Steampipe queries can provide valuable insight into your cloud configuration, and the interactive client is a powerful tool for ad hoc queries and exploration. Often, however, you will write a query that you will want to re-run in the future, either manually or perhaps as a cron job. Steampipe allows you to save your query to a file, and pass the file into the steampipe query command.

For example, lets create a query to find S3 buckets where versioning is not enabled. Paste the following snippet into a file named s3_versioning_disabled.sql:

select
name,
region,
account_id,
versioning_enabled
from
aws_s3_bucket
where
not versioning_enabled;

We can now run the query by passing the file name to steampipe query

steampipe query s3_versioning_disabled.sql

You can even run multiple sql files by passing a glob or a space separated list of file names to the command:

steampipe query *.sql

Named Queries

Steampipe also allows you to use named queries. Steampipe will create a query object for every .sql file in the root of your workspace directory. By default, the workspace directory is the working directory when you launched steampipe, though you can specify a different directory with the --workspace argument. You can run these queries in an interactive session, or from from command line, by name.

If you created the s3_versioning_disabled.sql file in a directory other than the current directory, change to that directory.

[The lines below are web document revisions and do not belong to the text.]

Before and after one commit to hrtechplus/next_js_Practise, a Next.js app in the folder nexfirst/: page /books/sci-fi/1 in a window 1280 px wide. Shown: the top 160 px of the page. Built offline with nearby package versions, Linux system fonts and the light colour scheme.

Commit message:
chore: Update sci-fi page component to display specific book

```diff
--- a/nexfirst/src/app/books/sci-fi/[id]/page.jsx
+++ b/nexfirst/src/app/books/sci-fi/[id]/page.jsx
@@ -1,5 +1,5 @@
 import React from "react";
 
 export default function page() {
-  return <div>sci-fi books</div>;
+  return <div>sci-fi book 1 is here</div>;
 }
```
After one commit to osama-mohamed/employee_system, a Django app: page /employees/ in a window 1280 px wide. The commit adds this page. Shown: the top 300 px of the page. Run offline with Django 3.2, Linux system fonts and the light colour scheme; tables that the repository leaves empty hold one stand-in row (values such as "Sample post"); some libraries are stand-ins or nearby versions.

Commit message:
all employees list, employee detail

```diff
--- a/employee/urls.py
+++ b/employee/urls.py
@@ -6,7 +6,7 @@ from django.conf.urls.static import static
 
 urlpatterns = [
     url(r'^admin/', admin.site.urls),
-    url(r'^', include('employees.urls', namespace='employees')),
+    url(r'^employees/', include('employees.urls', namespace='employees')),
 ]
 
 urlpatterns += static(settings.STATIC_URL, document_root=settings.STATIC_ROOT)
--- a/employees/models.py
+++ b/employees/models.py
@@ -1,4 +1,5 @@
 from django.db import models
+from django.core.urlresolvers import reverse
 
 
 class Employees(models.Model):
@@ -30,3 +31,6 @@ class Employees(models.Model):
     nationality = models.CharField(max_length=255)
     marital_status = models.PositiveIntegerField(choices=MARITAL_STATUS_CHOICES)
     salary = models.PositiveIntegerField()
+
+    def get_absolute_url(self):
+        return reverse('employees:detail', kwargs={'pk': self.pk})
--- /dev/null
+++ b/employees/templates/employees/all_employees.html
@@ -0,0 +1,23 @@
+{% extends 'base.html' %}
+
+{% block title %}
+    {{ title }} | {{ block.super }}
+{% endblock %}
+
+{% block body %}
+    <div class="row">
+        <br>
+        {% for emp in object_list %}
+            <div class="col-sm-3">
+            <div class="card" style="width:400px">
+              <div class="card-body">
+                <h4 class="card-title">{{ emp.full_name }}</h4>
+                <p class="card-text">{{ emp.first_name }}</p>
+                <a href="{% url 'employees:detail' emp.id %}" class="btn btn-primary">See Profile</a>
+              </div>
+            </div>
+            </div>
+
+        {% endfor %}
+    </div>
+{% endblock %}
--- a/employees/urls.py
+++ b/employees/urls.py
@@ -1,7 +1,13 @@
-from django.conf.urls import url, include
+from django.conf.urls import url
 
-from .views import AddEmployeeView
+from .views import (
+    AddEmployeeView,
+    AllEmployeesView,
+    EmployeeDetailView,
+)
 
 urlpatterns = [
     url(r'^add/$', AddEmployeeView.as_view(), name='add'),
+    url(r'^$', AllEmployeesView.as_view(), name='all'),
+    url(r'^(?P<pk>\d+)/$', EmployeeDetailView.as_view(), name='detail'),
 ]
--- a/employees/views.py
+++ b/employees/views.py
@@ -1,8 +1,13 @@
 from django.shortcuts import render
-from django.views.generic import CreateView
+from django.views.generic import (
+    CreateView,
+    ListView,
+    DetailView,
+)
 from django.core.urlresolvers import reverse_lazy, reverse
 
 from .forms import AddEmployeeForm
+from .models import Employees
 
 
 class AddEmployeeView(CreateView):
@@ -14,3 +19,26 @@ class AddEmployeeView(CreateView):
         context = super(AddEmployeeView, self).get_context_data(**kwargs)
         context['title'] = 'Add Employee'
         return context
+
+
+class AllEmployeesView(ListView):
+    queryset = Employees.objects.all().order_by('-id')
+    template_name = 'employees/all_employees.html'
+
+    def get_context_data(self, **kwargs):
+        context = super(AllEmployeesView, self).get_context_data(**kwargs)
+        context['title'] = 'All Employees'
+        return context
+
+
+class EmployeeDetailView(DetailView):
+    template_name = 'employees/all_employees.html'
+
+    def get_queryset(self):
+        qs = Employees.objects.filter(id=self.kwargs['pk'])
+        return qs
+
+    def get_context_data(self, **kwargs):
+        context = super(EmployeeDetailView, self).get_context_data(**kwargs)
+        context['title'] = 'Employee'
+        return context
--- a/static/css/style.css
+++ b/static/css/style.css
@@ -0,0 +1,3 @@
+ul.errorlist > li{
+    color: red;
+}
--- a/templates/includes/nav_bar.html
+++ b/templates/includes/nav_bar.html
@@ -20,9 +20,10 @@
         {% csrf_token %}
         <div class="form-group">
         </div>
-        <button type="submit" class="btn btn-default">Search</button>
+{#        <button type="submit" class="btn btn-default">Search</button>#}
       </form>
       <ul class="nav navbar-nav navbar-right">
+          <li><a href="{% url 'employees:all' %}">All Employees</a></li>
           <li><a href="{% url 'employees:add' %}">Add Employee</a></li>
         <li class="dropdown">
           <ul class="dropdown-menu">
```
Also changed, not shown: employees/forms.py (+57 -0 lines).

Start the interactive query shell:

steampipe query

You can run your query by name:

query.s3_versioning_disabled

Your saved queries even show up in the auto-complete list, making them easier to find and recall!

You can even run the named query in batch mode:

steampipe query "query.s3_versioning_disabled"

Steampipe makes it easy to build a library of custom queries that you can effortlessly recall and re-use!